Continued government failures, ineffective parliament

Wednesday, 21 June 2017 03:14 Written by  Heart of Asia Read 128 times

Parliaments in democratic societies can do a lot to save countries during tense situations. In other countries, when governments fail to deliver, and cannot respond to legitimate demands of their people, the parliaments as representatives of people take the initiative and offer logical solutions to steer the country out of the crisis, but unfortunately Afghanistan lacks such a parliament. Not only has the government failed to correct the situation, but the National Assembly also has not properly fulfilled its responsibility. Both houses of the National Assembly were largely ineffectual in the recent years. 

 

Some lawmakers also admit their failure in overseeing the performance of the government and pushing it to take actions as demanded by the people. They told the plenary session on Monday that the parliamentarians have been ineffective in their work, and that the government did not respect their decisions. 

The main reasons for the ineffectiveness of the National Assembly are the expiration of their legitimate term, weak leadership, and questions and concerns about the activities of lawmakers. The legal term of Wolesi Jirga has already expired, and the lawmakers continue to serve a concessionary period granted to them by the president through a legislative decree. This has allowed the government to not respect the decisions of Wolesi Jirga as a supervisory or representative body. Even the government thinks it owes Wolesi Jirga for granting the concessionary term to lawmakers.  Additionally, the leadership of the National Assembly, particularly of Wolesi Jirga, doesn’t have enough capability to exert its powers properly and as required by laws. This problem mostly leads to the non-implementation of decisions made by the lawmakers. 

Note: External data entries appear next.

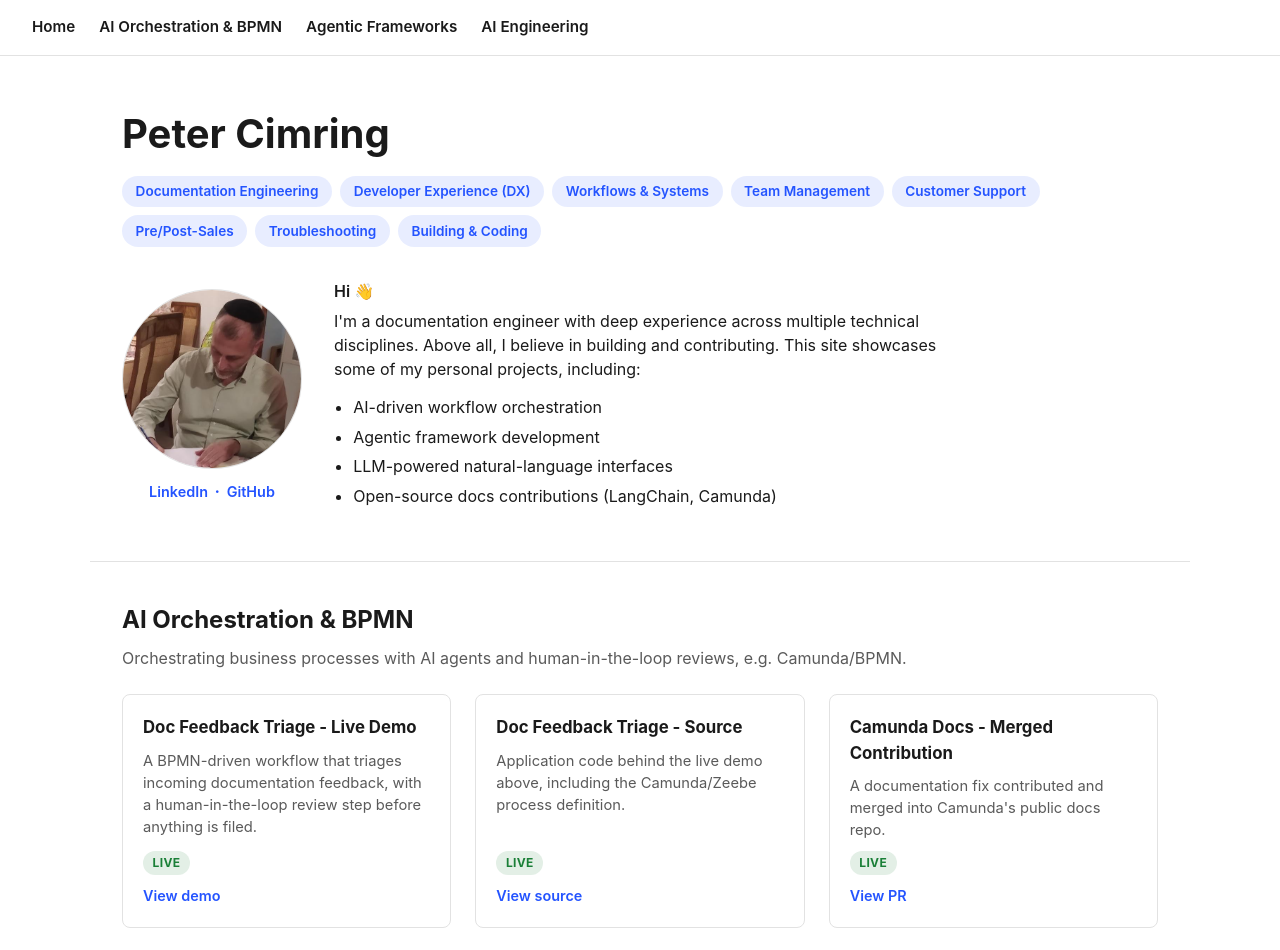
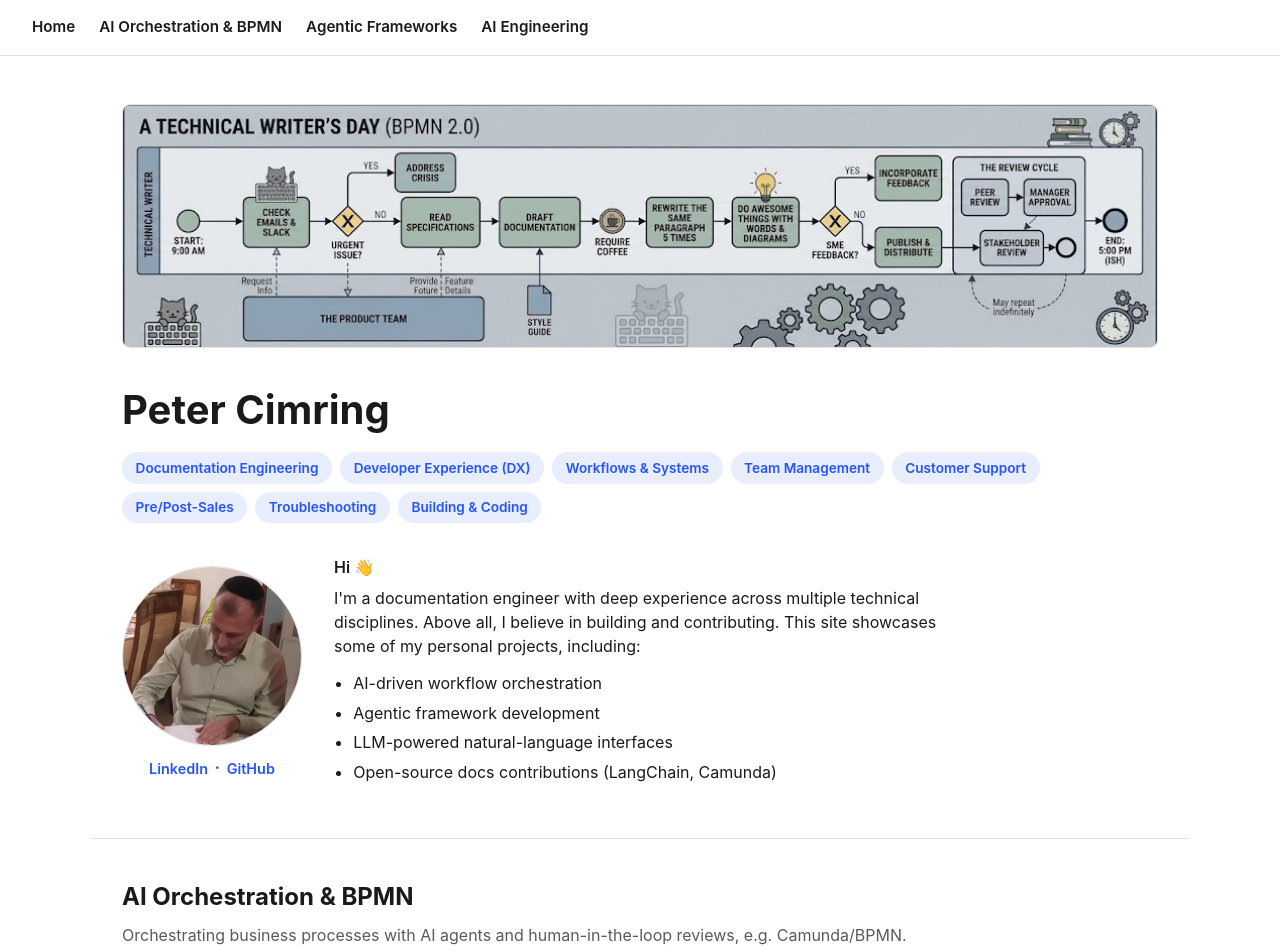
Before and after one commit to pcimring/pcimring.github.io, a website: page index.html in a window 1280 px wide. Shown: the top 950 px of the page. Drawn offline with Linux system fonts and the light colour scheme.

Commit message:
Add the "Technical Writer's Day" BPMN comic as a hero banner
Uses the full uncropped version (LinkedIn's banner cuts off after
"Rewrite the same paragraph 5 times"), with its own bottom credit
strip cropped out since it's no longer LinkedIn-bound.

Co-Authored-By: Claude Sonnet 5 <noreply@anthropic.com>

```diff
--- a/index.html
+++ b/index.html
@@ -15,6 +15,11 @@
     <a href="#ai-engineering">AI Engineering</a>
   </nav>
   <section id="bio" class="hero">
+    <img
+      src="assets/hero-bpmn-comic.jpeg"
+      alt="A comic BPMN diagram titled 'A Technical Writer's Day', modeling a day of checking emails, addressing crises, drafting docs, and the review cycle."
+      class="hero-banner"
+    >
     <div class="hero-header">
       <h1>Peter Cimring</h1>
       <div class="pill-row">
--- a/styles.css
+++ b/styles.css
@@ -53,6 +53,15 @@ body {
   padding: 3rem 2rem;
   max-width: 1100px;
   margin: 0 auto;
+}
+
+.hero-banner {
+  display: block;
+  width: 100%;
+  height: auto;
+  border-radius: 8px;
+  border: 1px solid var(--color-border);
+  margin-bottom: 2rem;
 }
 
 .hero-header {
```
Also changed, not shown: assets/hero-bpmn-comic.jpeg (added).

The increased involvement of some lawmakers in personal businesses for which their continued absence is a good example is another factor that has undermined the role of Wolesi Jirga. Some members of parliament attend parliament sessions only when a minister is impeached, or when their individual interests are concerned. 

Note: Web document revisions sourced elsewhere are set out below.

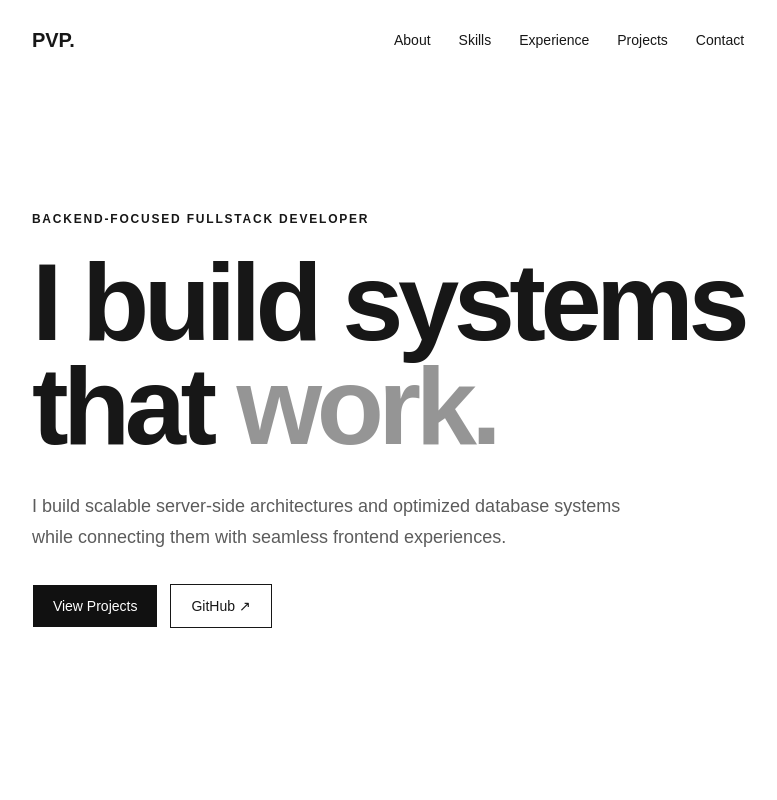
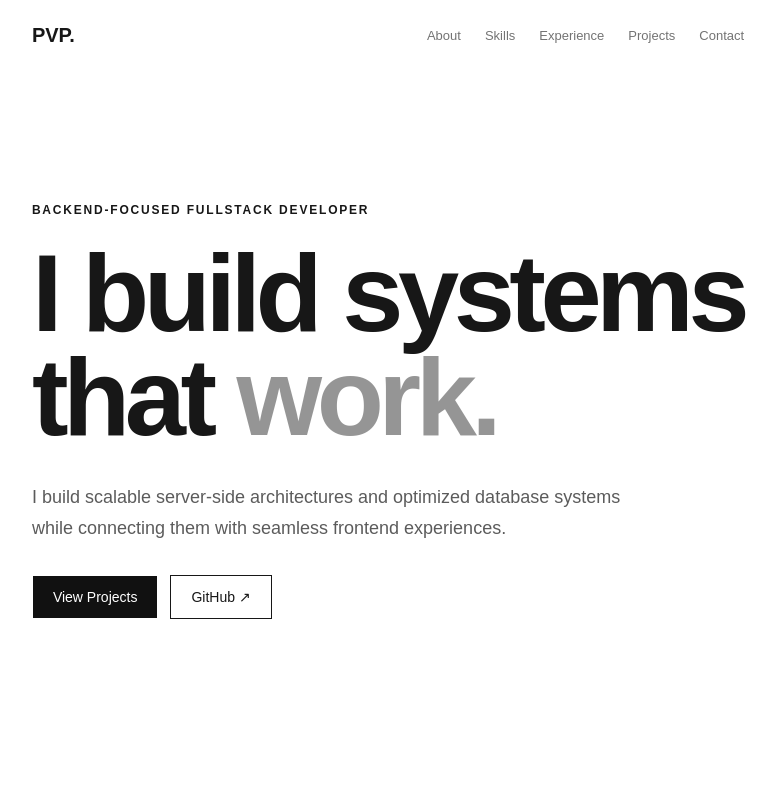
Before and after one commit to PerryPhuoc/my-portfolio, a Next.js app: page / in a window 1280 px wide. Shown: the top 800 px of the page, without its empty margins (252-1029 px from the left). Built offline with nearby package versions, Linux system fonts and the light colour scheme.

Commit message:
Update page.module.css

```diff
--- a/src/app/page.module.css
+++ b/src/app/page.module.css
@@ -6,26 +6,32 @@
 }
 
 .nav {
-  height: 80px;
   display: flex;
   align-items: center;
   justify-content: space-between;
+  padding: 24px 0;
+}
+
+.navLinks {
+  display: flex;
+  align-items: center;
+  gap: 24px;
+}
+
+.navLinks a {
+  color: inherit;
+  text-decoration: none;
+  font-size: 13px;
+  opacity: 0.6;
+}
+
+.navLinks a:hover {
+  opacity: 1;
 }
 
 .logo {
   font-size: 20px;
   font-weight: 700;
-}
-
-.navLinks {
-  display: flex;
-  gap: 28px;
-}
-
-.navLinks a {
-  color: inherit;
-  text-decoration: none;
-  font-size: 14px;
 }
 
 .hero {
```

In the light of the above issues, the continuity of the work of parliamentarians in the current form cannot heal the wounds of Afghans. The tense situation requires that an effective and legitimate parliament be chosen through election so that there is an appropriate address to supervise the government.